In an earlier post I suggested that the only thing left to do with my 1950s rangefinder 35mm was a pinhole conversion project, bearing in mind that most features were dead (invisible patch, wonky viewfinder etc) but at least an apparently working shutter including bulb setting. So here I present my Paxette Pinhole. Being a Series II, this one has interchangeable lenses via a M39-like screw mount, which means the lens can be easily removed and replaced with my custom made pinhole.
The title is a reflection of the fact that this is essentially part 2 of my initial ‘5 Frames’ pitch. You may have read my earlier one; the original idea was to present ten camera/film combinations but then I realised that half the cameras on review were Chinons, hence this title. I have developed a fondness for Chinon cameras (I also like Agfa) and have quite a few, from fully featured SLRs to simple point and shoots. Some of these are versions made for other companies or simply rebadged into their brands. Chinon made cameras in the guise of Sears, Hanimex, Revue, GAF, Prinz to name a few.

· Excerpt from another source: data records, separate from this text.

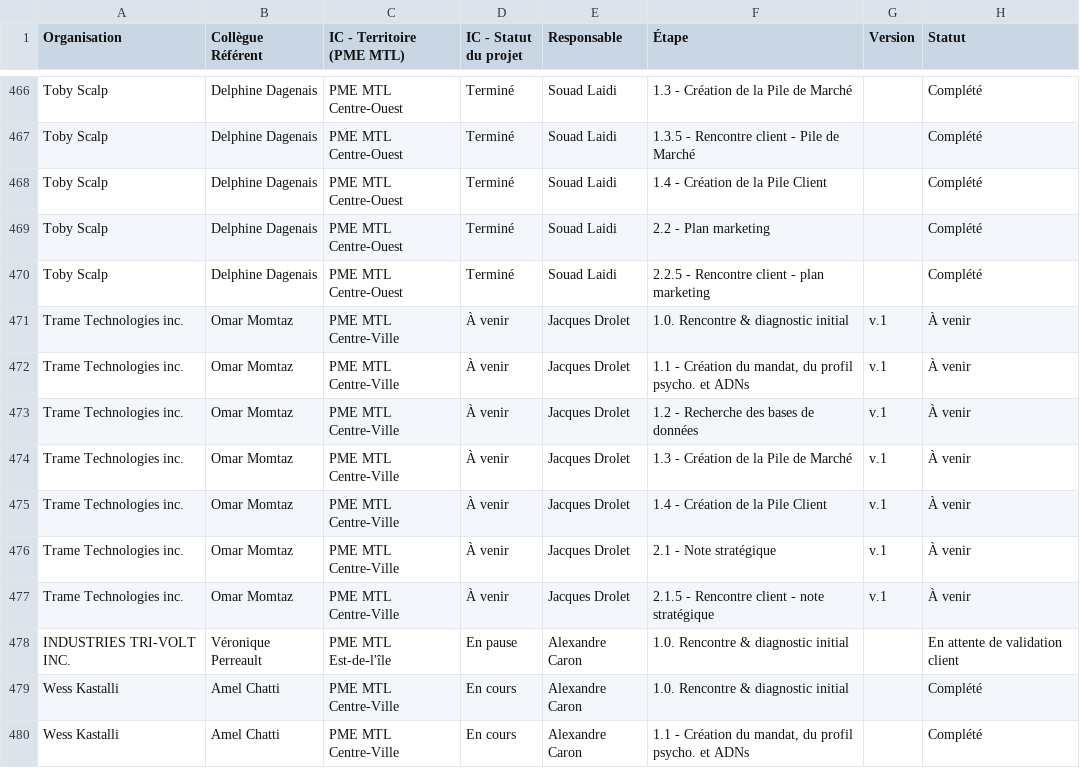
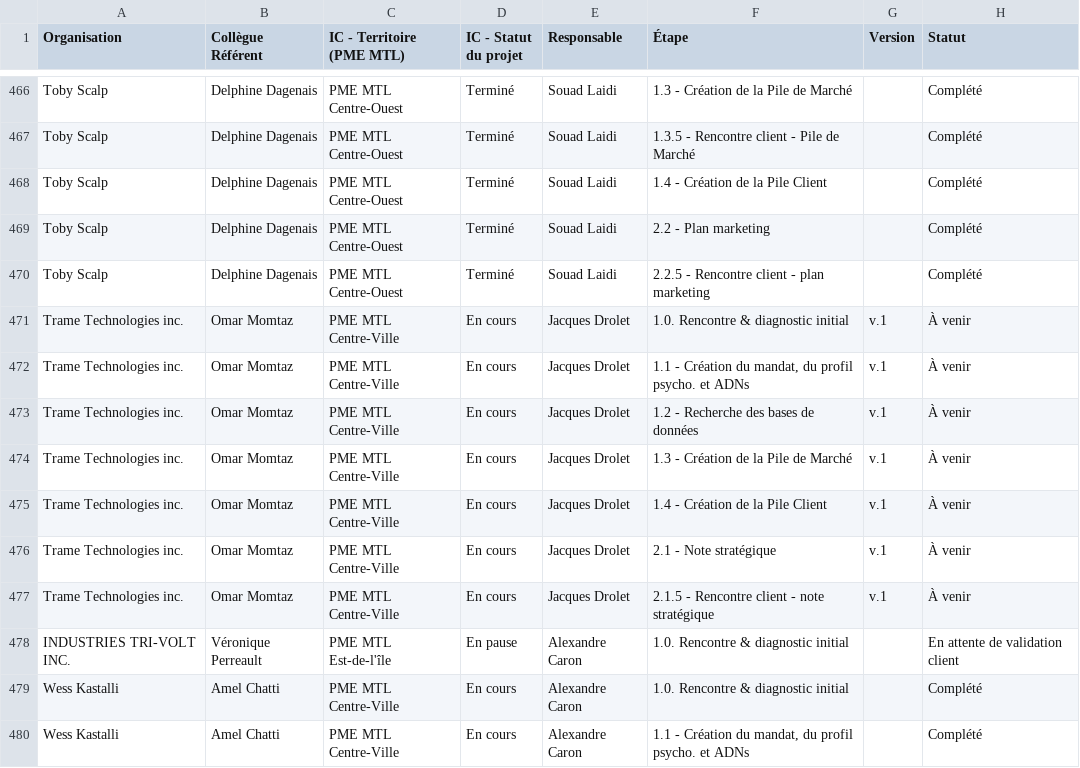
Before and after one commit to MagellanPIC/dossiers, a CSV file: data.csv, drawn as a sheet; only a part is shown, gaps mark what is left out; the diff covers the shown part only; the diff names each change by its address in the sheet, - before the commit and + after, or states it on an @@ line.

```diff
--- a/data.csv
+++ b/data.csv
-D471:D477 (IC - Statut du projet): À venir
+D471:D477 (IC - Statut du projet): En cours
```
Also changed, not shown: 24 edited cells elsewhere in this file.
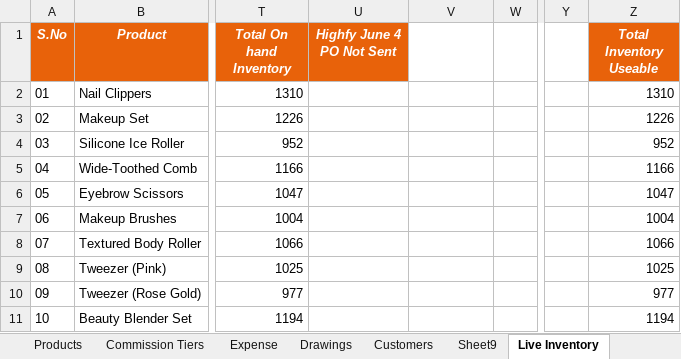
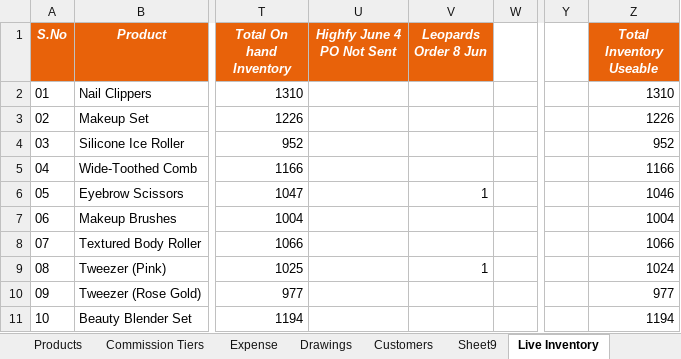
Before and after one commit to abdussamadquraishi99-eng/BleuFace-Dashboard, an Excel workbook: BF DB.xlsx, sheet Live Inventory, drawn as a sheet; only a part is shown, gaps mark what is left out; values as stored, in another font and other column widths than the file's, no borders; the diff names each change by its address in the sheet, - before the commit and + after, or states it on an @@ line.

Commit message:
update of leapards order

```diff
--- a/BF DB.xlsx (sheet Live Inventory)
+++ b/BF DB.xlsx (sheet Live Inventory)
-V1: (empty)
+V1: Leopards Order 8 Jun
-V1 fill: none
+V1 fill: #E8620A
-V6 (Leopards Order 8 Jun): (empty)
+V6 (Leopards Order 8 Jun): 1
-Z6 (Total Inventory Useable): 1047
+Z6 (Total Inventory Useable): 1046
-V9 (Leopards Order 8 Jun): (empty)
+V9 (Leopards Order 8 Jun): 1
-Z9 (Total Inventory Useable): 1025
+Z9 (Total Inventory Useable): 1024
```
Also changed, not shown: sheet Inventory Tracker, formulas that keep their value.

The title is a reflection that I have (too) many cameras and that there remains a decent suite of emulsion available on the market. Now before you have visions of me lugging five camera combinations to my local graveyard, the films were not all exposed on the same day. It is a favourite camera/lens/film testing ground of mine. Overlooking the River Medway and surrounded by woodland, St Michael & All Angels has always seemed a great place to be buried… It’s also a great place to take photos!